[Extracted records]
● ● ● ● ● ● ●
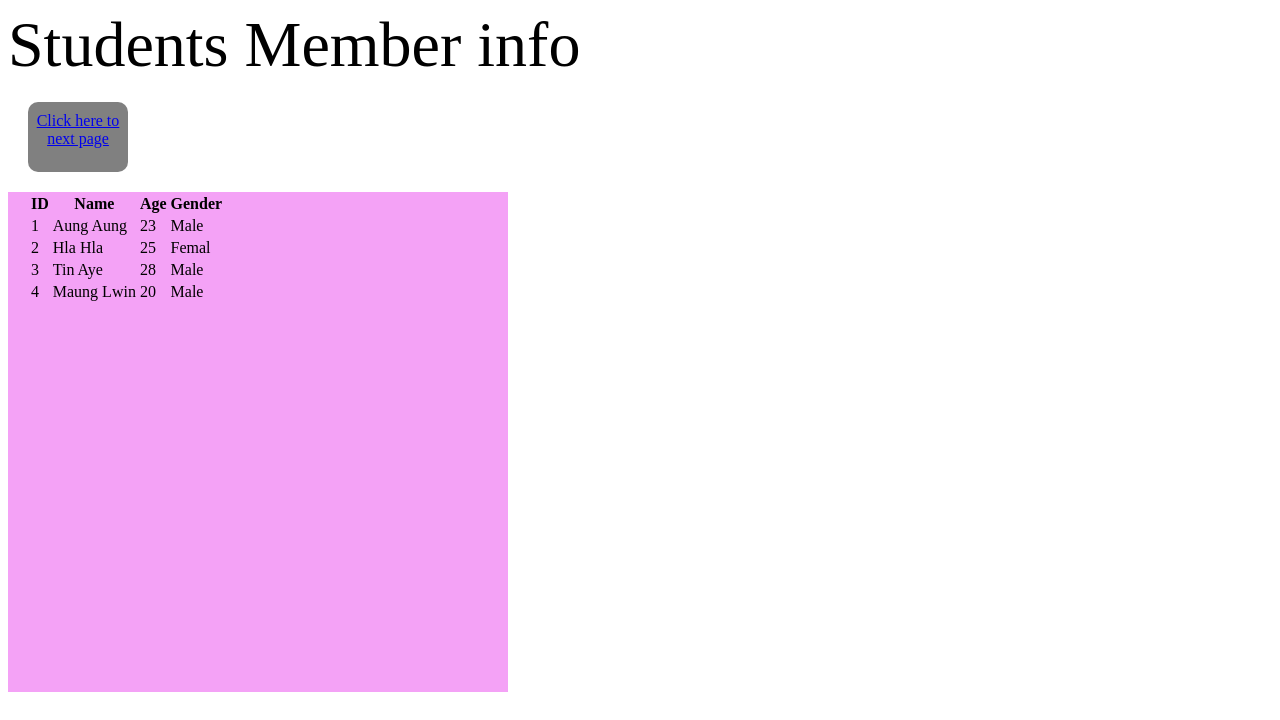
Repository: ThantLwinSoe/Servlet
Page: 01-Communication/src/main/webapp/index.html
The author's editor kept a copy of each file at every save. The page is drawn from the files as they stood at one save, then again after the next save.
The browser window is 1280 px wide. The pictures show the whole page.

Above is the page before, as saved 2023-02-07 02:48:43.

### 01-Communication/src/main/webapp/index.html
<!DOCTYPE html>
<html>
<head>
<meta charset="UTF-8">
<style>
h {
	font-size: 4em;
}
.d_link {

	margin: 20px;
	padding-top: 10px;
	width: 100px;
	height: 60px;
	border-radius: 10px;
	background: gray;
	text-align: center;
}
.st_info {
	margin-top: 20px;
	width: 500px;
	height: 500px;
	background: #F4A2F6;
}
.table_one {
	margin: 20px;
}
</style>
<title>Servlet Communication</title>
</head>
<body>
	<h>Students Member info</h>
	<div class="d_link">
		<a href="hello">Click here to next page</a>
	</div>
	<div class="st_info">
		<table class="table_one">
			<thead>
				<tr>
					<th>ID</th>
					<th>Name</th>
					<th>Age</th>
					<th>Gender</th>
				</tr>
			</thead>
			<tbody>
				<tr>
					<td>1</td>
					<td>Aung Aung</td>
					<td>23</td>
					<td>Male</td>
				</tr>
				<tr>
					<td>2</td>
					<td>Hla Hla</td>
					<td>25</td>
					<td>Femal</td>
				</tr>
				<tr>
					<td>3</td>
					<td>Tin Aye</td>
					<td>28</td>
					<td>Male</td>
				</tr>
				<tr>
					<td>4</td>
					<td>Maung Lwin</td>
					<td>20</td>
					<td>Male</td>
				</tr>
			</tbody>
		</table>
	</div>
</body>
</html>

After the next save:
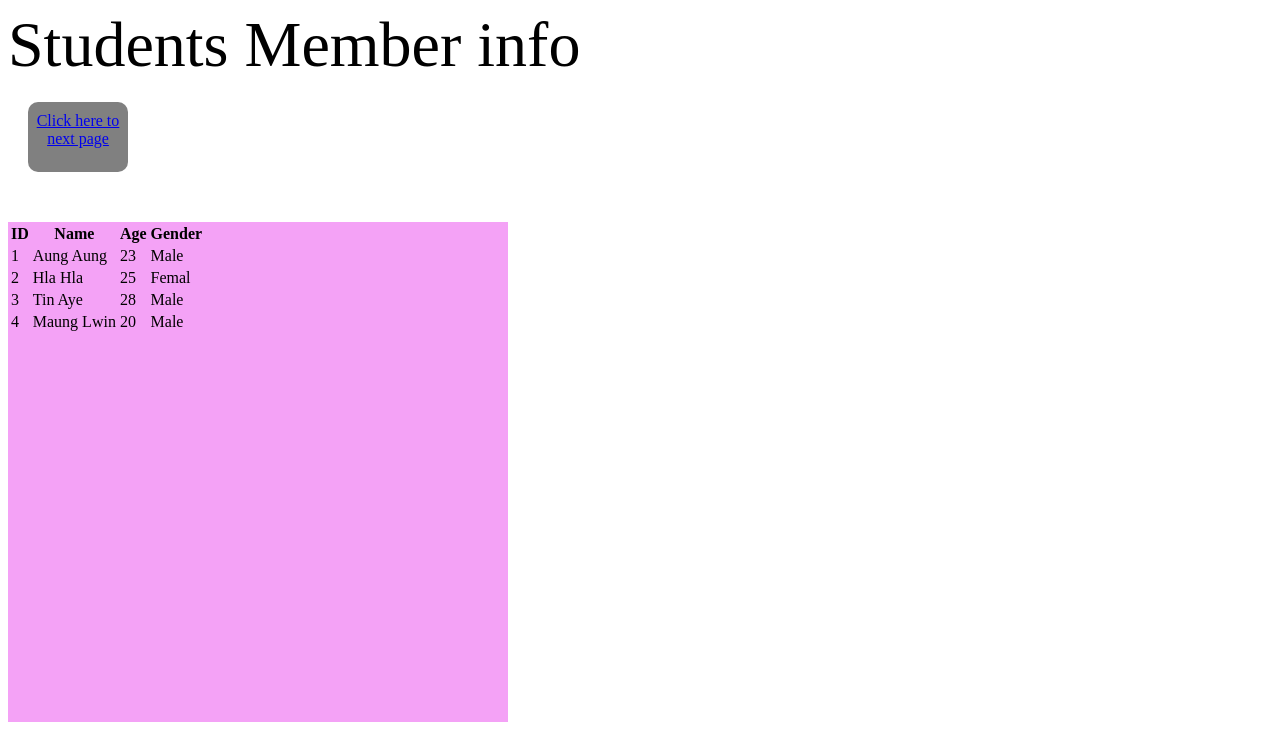
Saved 13 s later.
--- a/01-Communication/src/main/webapp/index.html
+++ b/01-Communication/src/main/webapp/index.html
@@ -23,7 +23,7 @@
 	background: #F4A2F6;
 }
 .table_one {
-	margin: 20px;
+	margin-top: 50px;
 }
 </style>
 <title>Servlet Communication</title>

After the save that followed:
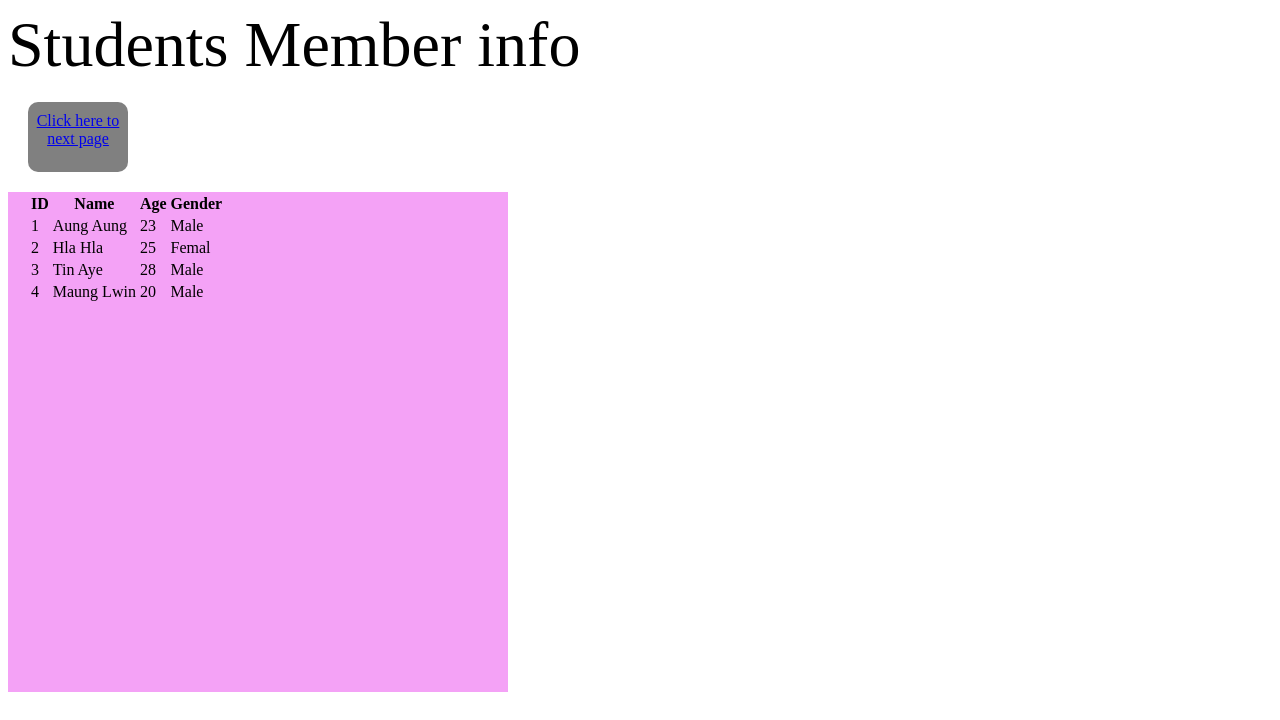
Saved 16 s later.
--- a/01-Communication/src/main/webapp/index.html
+++ b/01-Communication/src/main/webapp/index.html
@@ -23,7 +23,7 @@
 	background: #F4A2F6;
 }
 .table_one {
-	margin-top: 50px;
+	margin: 20px;
 }
 </style>
 <title>Servlet Communication</title>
● ● ● ● ● ● ●
## Problem statement
Please copy each line of the records above in which the word "html" can be found.

## Response area
Page: 01-Communication/src/main/webapp/index.html
### 01-Communication/src/main/webapp/index.html
<!DOCTYPE html>
<html>
</html>
--- a/01-Communication/src/main/webapp/index.html
+++ b/01-Communication/src/main/webapp/index.html
--- a/01-Communication/src/main/webapp/index.html
+++ b/01-Communication/src/main/webapp/index.html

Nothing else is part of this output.